Task description:
Tell me how many lines in the data below hold the string "page", and say nothing else.

Saved data entries:
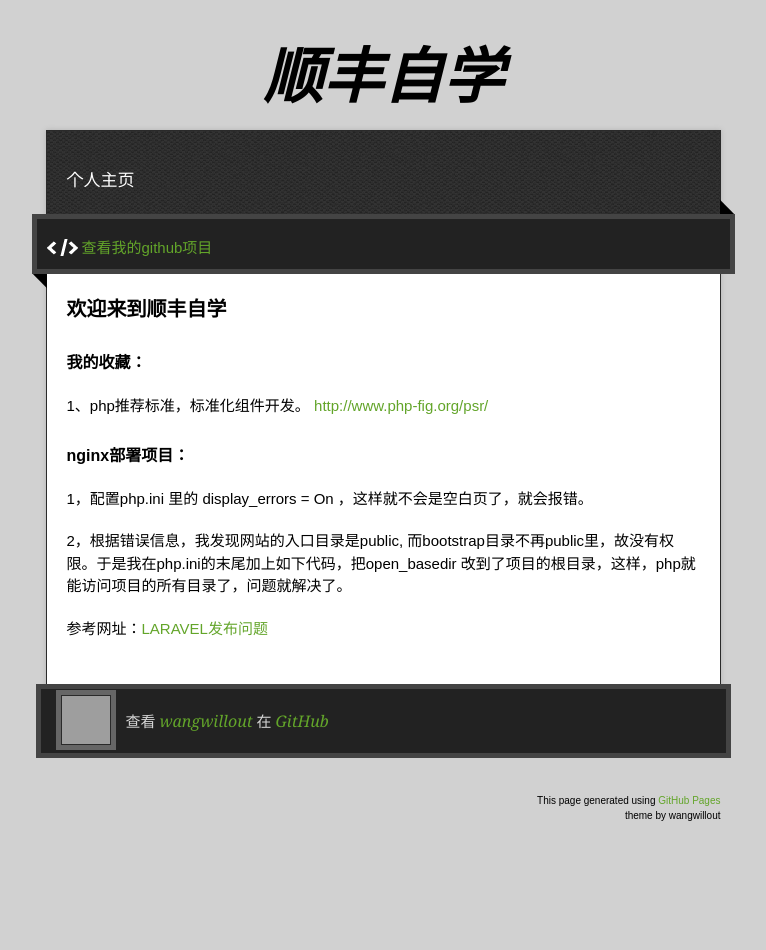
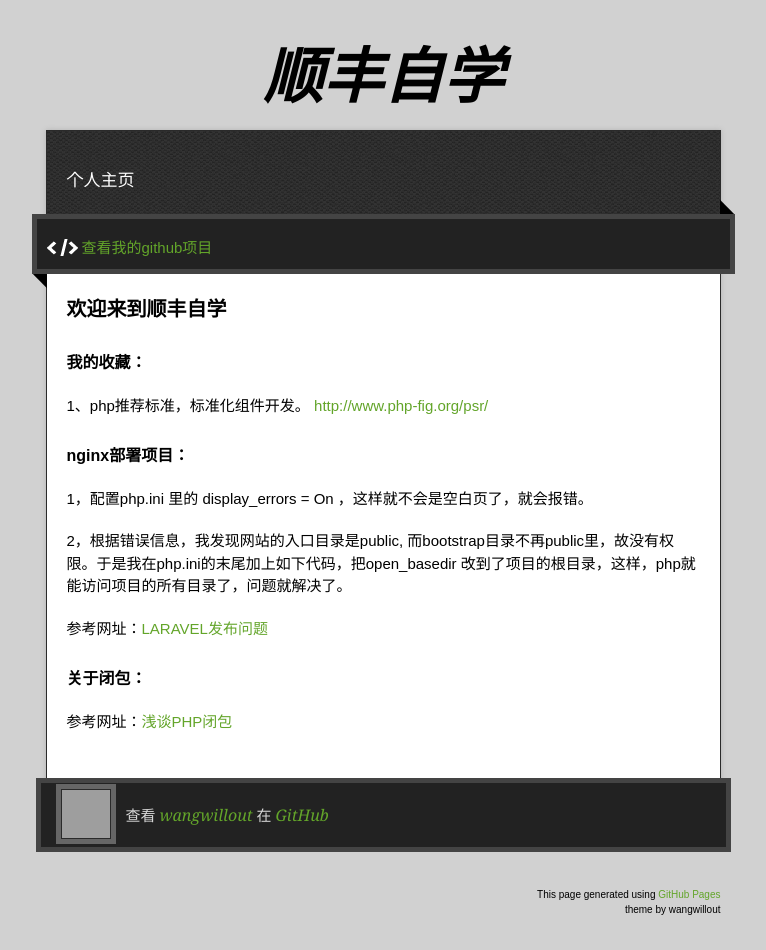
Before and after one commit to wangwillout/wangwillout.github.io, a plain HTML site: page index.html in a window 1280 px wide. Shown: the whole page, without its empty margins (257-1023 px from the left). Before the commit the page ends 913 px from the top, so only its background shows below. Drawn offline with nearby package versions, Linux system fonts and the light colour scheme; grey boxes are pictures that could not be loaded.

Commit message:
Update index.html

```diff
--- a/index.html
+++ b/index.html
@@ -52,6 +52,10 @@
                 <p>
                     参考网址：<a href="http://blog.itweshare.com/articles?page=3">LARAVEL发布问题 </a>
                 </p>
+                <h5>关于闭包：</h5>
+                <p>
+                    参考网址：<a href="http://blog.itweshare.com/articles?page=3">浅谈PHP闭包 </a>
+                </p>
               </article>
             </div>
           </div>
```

Answer space:
3